▶ **EXERCISE DETAILS**: Set down every record below exactly as written, but leave out the pictures.

▶ **SUPPLIED ENTRIES**:
# # # #
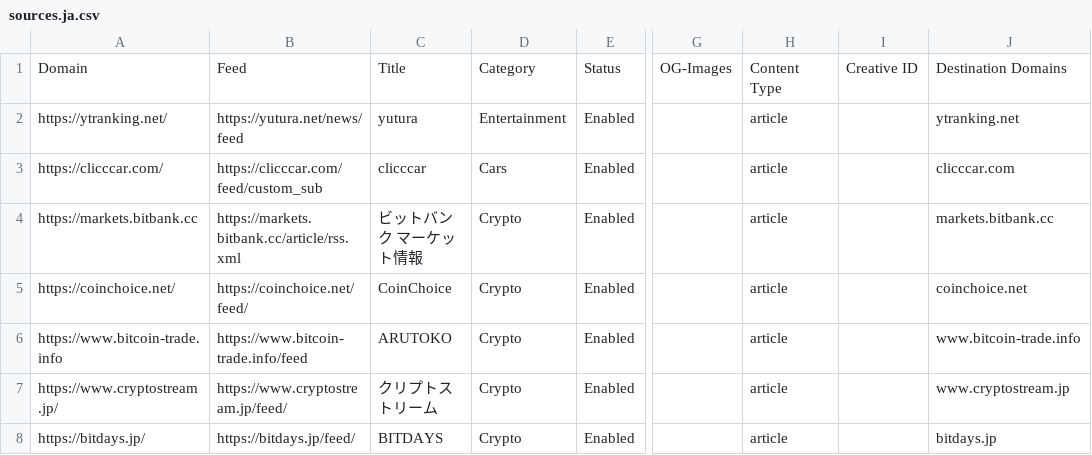
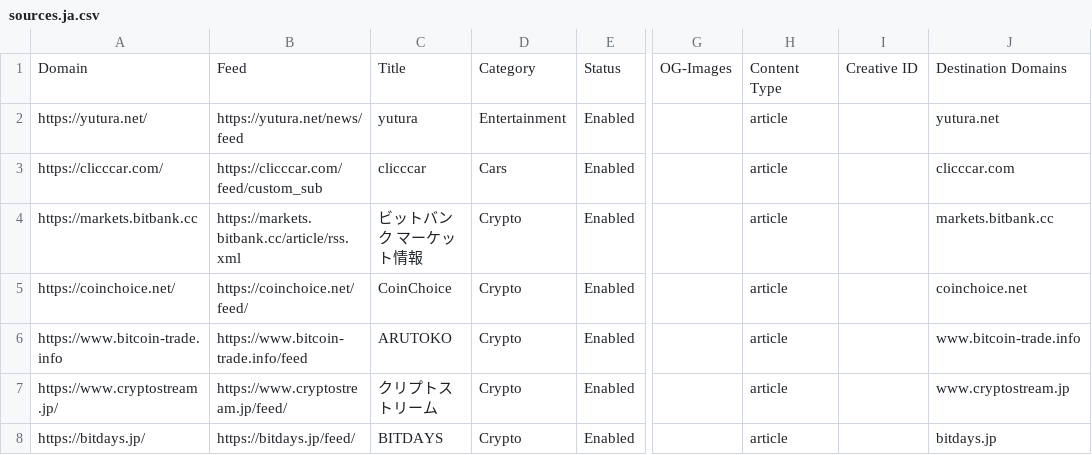
Before and after one commit to seanpm2001/news-aggregator, a CSV file: sources.ja.csv, drawn as a sheet; only a part is shown, gaps mark what is left out; the diff names each change by its address in the sheet, - before the commit and + after, or states it on an @@ line.

Commit message:
Updated yutura destination domain

```diff
--- a/sources.ja.csv
+++ b/sources.ja.csv
-A2: https://ytranking.net/
+A2: https://yutura.net/
-J2: ytranking.net
+J2: yutura.net
```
# # # #
▶ **THE COMPLETED TASK**:
Before and after one commit to seanpm2001/news-aggregator, a CSV file: sources.ja.csv, drawn as a sheet; only a part is shown, gaps mark what is left out; the diff names each change by its address in the sheet, - before the commit and + after, or states it on an @@ line.

Commit message:
Updated yutura destination domain

```diff
--- a/sources.ja.csv
+++ b/sources.ja.csv
-A2: https://ytranking.net/
+A2: https://yutura.net/
-J2: ytranking.net
+J2: yutura.net
```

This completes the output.